▼
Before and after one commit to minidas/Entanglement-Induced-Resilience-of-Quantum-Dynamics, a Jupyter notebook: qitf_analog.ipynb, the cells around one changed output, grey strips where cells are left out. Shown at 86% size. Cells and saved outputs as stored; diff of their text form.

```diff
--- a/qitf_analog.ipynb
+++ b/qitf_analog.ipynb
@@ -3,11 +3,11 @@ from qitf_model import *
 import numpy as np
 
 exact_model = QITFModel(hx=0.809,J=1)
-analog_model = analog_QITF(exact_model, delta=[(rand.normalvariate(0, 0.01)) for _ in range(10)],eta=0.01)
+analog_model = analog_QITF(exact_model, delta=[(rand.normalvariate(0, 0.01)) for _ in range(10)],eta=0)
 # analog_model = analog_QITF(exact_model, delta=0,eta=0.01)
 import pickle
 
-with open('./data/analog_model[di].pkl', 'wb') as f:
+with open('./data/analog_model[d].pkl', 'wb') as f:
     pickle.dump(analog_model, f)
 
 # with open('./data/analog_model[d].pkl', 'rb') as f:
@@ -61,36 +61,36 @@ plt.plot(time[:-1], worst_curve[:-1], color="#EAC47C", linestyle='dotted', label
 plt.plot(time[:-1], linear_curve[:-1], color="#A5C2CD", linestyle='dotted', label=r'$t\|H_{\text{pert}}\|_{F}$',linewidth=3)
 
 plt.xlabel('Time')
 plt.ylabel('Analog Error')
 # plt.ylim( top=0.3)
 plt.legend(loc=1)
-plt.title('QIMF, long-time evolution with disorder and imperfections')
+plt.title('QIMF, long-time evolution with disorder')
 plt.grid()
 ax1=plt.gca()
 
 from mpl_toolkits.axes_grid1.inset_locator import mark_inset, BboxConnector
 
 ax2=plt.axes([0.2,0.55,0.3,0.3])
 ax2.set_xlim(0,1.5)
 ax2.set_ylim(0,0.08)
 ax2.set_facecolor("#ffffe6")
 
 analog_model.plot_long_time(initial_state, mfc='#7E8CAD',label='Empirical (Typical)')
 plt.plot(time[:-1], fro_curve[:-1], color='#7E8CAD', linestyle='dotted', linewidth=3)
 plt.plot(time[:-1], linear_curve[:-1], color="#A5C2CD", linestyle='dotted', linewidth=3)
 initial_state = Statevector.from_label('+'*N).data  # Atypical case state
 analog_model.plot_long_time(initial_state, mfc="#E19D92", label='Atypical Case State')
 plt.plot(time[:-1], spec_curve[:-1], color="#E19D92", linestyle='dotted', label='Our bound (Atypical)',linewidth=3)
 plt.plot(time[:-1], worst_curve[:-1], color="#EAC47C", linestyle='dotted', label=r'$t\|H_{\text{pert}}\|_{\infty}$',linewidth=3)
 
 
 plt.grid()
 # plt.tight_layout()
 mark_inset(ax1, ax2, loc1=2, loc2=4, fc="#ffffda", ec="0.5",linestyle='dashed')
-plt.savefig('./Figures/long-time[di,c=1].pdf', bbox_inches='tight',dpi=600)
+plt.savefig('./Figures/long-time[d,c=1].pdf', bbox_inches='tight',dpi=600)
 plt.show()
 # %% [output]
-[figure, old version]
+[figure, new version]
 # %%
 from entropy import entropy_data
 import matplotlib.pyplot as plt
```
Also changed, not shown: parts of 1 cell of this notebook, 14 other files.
▲
Requirement
Reproduce the whole listing above, word for word.

Answer to this task
Before and after one commit to minidas/Entanglement-Induced-Resilience-of-Quantum-Dynamics, a Jupyter notebook: qitf_analog.ipynb, the cells around one changed output, grey strips where cells are left out. Shown at 86% size. Cells and saved outputs as stored; diff of their text form.

```diff
--- a/qitf_analog.ipynb
+++ b/qitf_analog.ipynb
@@ -3,11 +3,11 @@ from qitf_model import *
 import numpy as np
 
 exact_model = QITFModel(hx=0.809,J=1)
-analog_model = analog_QITF(exact_model, delta=[(rand.normalvariate(0, 0.01)) for _ in range(10)],eta=0.01)
+analog_model = analog_QITF(exact_model, delta=[(rand.normalvariate(0, 0.01)) for _ in range(10)],eta=0)
 # analog_model = analog_QITF(exact_model, delta=0,eta=0.01)
 import pickle
 
-with open('./data/analog_model[di].pkl', 'wb') as f:
+with open('./data/analog_model[d].pkl', 'wb') as f:
     pickle.dump(analog_model, f)
 
 # with open('./data/analog_model[d].pkl', 'rb') as f:
@@ -61,36 +61,36 @@ plt.plot(time[:-1], worst_curve[:-1], color="#EAC47C", linestyle='dotted', label
 plt.plot(time[:-1], linear_curve[:-1], color="#A5C2CD", linestyle='dotted', label=r'$t\|H_{\text{pert}}\|_{F}$',linewidth=3)
 
 plt.xlabel('Time')
 plt.ylabel('Analog Error')
 # plt.ylim( top=0.3)
 plt.legend(loc=1)
-plt.title('QIMF, long-time evolution with disorder and imperfections')
+plt.title('QIMF, long-time evolution with disorder')
 plt.grid()
 ax1=plt.gca()
 
 from mpl_toolkits.axes_grid1.inset_locator import mark_inset, BboxConnector
 
 ax2=plt.axes([0.2,0.55,0.3,0.3])
 ax2.set_xlim(0,1.5)
 ax2.set_ylim(0,0.08)
 ax2.set_facecolor("#ffffe6")
 
 analog_model.plot_long_time(initial_state, mfc='#7E8CAD',label='Empirical (Typical)')
 plt.plot(time[:-1], fro_curve[:-1], color='#7E8CAD', linestyle='dotted', linewidth=3)
 plt.plot(time[:-1], linear_curve[:-1], color="#A5C2CD", linestyle='dotted', linewidth=3)
 initial_state = Statevector.from_label('+'*N).data  # Atypical case state
 analog_model.plot_long_time(initial_state, mfc="#E19D92", label='Atypical Case State')
 plt.plot(time[:-1], spec_curve[:-1], color="#E19D92", linestyle='dotted', label='Our bound (Atypical)',linewidth=3)
 plt.plot(time[:-1], worst_curve[:-1], color="#EAC47C", linestyle='dotted', label=r'$t\|H_{\text{pert}}\|_{\infty}$',linewidth=3)
 
 
 plt.grid()
 # plt.tight_layout()
 mark_inset(ax1, ax2, loc1=2, loc2=4, fc="#ffffda", ec="0.5",linestyle='dashed')
-plt.savefig('./Figures/long-time[di,c=1].pdf', bbox_inches='tight',dpi=600)
+plt.savefig('./Figures/long-time[d,c=1].pdf', bbox_inches='tight',dpi=600)
 plt.show()
 # %% [output]
-[figure, old version]
+[figure, new version]
 # %%
 from entropy import entropy_data
 import matplotlib.pyplot as plt
```
Also changed, not shown: parts of 1 cell of this notebook, 14 other files.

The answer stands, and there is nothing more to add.